**Directions for this task:** In the listing below, find each line that holds the string "GroqCloud" and copy it.

+--

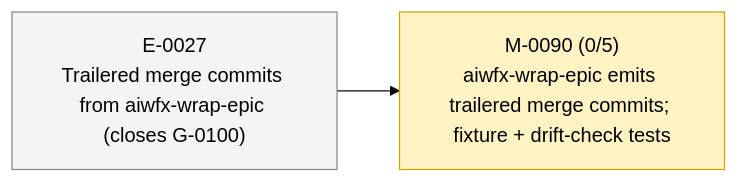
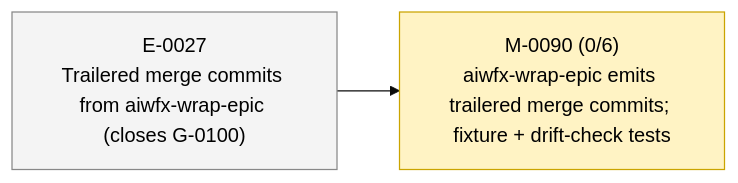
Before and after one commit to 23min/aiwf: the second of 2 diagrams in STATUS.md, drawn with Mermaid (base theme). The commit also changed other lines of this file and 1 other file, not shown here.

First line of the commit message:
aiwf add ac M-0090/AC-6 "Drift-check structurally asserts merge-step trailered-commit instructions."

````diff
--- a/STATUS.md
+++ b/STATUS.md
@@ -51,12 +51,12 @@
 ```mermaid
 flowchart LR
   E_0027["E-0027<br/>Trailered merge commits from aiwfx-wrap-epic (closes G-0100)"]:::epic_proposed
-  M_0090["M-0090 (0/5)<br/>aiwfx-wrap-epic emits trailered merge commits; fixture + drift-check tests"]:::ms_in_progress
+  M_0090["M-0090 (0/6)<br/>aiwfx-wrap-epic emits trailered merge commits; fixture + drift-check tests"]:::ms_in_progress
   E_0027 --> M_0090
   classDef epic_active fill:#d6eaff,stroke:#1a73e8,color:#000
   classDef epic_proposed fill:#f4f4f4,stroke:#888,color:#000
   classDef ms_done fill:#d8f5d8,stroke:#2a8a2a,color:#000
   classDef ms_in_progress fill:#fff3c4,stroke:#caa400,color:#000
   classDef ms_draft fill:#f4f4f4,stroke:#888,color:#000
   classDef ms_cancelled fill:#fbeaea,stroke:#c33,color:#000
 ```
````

+--

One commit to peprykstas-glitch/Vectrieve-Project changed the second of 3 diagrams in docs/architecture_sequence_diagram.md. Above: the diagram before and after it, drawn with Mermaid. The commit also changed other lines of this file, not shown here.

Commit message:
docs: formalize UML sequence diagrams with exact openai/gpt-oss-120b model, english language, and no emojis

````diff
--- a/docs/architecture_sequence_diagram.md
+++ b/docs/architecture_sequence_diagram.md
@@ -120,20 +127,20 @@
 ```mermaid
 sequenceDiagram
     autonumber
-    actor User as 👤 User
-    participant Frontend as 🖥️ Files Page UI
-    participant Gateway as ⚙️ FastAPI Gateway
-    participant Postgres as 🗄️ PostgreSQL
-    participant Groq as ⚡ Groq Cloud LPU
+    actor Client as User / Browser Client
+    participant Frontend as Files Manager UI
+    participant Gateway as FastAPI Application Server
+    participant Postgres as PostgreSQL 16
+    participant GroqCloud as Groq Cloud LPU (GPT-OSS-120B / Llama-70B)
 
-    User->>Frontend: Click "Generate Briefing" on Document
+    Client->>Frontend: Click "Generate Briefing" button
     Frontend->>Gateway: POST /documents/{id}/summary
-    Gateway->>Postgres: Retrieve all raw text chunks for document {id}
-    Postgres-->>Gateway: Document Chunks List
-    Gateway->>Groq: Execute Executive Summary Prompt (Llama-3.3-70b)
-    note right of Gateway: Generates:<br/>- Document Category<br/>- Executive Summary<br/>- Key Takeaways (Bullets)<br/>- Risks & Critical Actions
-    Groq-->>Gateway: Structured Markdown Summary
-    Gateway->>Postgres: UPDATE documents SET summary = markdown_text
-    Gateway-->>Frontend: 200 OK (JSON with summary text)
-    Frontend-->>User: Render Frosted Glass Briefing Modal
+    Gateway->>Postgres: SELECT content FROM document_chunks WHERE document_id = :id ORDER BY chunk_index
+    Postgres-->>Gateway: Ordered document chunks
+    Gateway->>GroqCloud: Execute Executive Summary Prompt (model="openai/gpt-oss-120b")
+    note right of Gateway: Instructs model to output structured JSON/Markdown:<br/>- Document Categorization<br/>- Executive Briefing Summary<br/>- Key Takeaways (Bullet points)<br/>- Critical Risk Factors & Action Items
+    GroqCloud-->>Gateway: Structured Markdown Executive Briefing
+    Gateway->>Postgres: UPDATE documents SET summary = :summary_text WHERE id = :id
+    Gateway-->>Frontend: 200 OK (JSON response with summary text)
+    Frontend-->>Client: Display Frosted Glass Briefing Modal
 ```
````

+--

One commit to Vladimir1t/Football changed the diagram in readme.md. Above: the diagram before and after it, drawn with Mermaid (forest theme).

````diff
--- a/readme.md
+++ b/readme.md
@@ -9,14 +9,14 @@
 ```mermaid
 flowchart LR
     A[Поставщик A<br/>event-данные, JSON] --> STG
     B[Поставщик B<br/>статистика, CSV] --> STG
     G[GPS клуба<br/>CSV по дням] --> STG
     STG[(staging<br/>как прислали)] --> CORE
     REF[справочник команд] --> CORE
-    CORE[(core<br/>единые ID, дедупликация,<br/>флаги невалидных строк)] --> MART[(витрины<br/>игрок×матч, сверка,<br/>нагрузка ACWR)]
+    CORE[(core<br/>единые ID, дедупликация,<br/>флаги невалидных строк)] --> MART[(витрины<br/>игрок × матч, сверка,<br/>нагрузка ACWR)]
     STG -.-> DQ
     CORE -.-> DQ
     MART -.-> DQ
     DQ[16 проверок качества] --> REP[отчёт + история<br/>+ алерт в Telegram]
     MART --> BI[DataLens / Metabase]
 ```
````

+--

**Solution for this problem:**
+    participant GroqCloud as Groq Cloud LPU (GPT-OSS-120B / Llama-70B)
+    Gateway->>GroqCloud: Execute Executive Summary Prompt (model="openai/gpt-oss-120b")
+    GroqCloud-->>Gateway: Structured Markdown Executive Briefing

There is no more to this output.